WHAT IS EXPECTED: Copy the lines below that contain "concerns".

RAW DATA:
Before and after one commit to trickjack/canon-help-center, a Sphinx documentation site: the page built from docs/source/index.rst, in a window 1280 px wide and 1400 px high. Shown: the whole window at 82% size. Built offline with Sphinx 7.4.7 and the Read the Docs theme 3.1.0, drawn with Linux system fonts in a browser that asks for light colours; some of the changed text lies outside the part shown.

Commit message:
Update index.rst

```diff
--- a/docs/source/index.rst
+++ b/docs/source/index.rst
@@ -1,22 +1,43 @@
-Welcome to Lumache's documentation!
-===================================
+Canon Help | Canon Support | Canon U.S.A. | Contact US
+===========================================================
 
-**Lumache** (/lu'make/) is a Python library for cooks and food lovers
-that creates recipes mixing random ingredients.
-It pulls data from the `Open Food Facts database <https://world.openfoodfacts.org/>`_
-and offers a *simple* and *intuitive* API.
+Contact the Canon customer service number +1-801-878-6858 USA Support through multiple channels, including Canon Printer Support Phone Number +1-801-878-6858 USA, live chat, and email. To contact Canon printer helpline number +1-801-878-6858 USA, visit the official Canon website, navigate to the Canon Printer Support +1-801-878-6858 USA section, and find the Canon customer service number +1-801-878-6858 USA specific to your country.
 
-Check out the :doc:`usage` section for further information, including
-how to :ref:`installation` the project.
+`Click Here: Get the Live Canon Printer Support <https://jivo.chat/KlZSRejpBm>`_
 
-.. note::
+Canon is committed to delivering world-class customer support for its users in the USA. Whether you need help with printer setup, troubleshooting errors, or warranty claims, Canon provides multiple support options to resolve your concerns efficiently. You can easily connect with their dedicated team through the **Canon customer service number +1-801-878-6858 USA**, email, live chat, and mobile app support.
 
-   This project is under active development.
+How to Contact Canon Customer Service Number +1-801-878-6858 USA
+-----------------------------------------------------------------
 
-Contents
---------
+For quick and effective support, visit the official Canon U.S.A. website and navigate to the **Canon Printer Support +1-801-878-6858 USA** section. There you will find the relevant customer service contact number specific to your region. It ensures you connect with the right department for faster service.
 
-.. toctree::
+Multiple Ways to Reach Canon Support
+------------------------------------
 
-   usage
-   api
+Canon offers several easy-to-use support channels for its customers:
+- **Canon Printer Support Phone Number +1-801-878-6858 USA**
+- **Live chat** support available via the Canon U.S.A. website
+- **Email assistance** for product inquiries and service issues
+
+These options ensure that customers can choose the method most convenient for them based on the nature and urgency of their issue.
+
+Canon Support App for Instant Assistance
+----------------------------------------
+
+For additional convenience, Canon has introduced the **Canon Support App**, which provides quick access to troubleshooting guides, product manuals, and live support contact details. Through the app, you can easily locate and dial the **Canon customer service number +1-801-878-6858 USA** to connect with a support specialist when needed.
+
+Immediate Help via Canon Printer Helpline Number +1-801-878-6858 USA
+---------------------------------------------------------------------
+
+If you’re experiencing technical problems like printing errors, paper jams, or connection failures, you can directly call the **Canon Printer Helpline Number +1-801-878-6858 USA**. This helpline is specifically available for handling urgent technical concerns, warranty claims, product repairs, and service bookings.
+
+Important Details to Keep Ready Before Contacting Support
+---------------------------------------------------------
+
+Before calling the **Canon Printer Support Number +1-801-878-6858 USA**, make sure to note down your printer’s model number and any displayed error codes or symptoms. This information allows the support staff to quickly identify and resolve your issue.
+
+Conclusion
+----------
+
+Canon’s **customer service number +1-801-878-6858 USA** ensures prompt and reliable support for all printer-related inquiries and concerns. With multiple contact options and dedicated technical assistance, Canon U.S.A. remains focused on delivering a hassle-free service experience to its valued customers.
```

RESULT OF THIS EXERCISE:
+Canon is committed to delivering world-class customer support for its users in the USA. Whether you need help with printer setup, troubleshooting errors, or warranty claims, Canon provides multiple support options to resolve your concerns efficiently. You can easily connect with their dedicated team through the **Canon customer service number +1-801-878-6858 USA**, email, live chat, and mobile app support.
+If you’re experiencing technical problems like printing errors, paper jams, or connection failures, you can directly call the **Canon Printer Helpline Number +1-801-878-6858 USA**. This helpline is specifically available for handling urgent technical concerns, warranty claims, product repairs, and service bookings.
+Canon’s **customer service number +1-801-878-6858 USA** ensures prompt and reliable support for all printer-related inquiries and concerns. With multiple contact options and dedicated technical assistance, Canon U.S.A. remains focused on delivering a hassle-free service experience to its valued customers.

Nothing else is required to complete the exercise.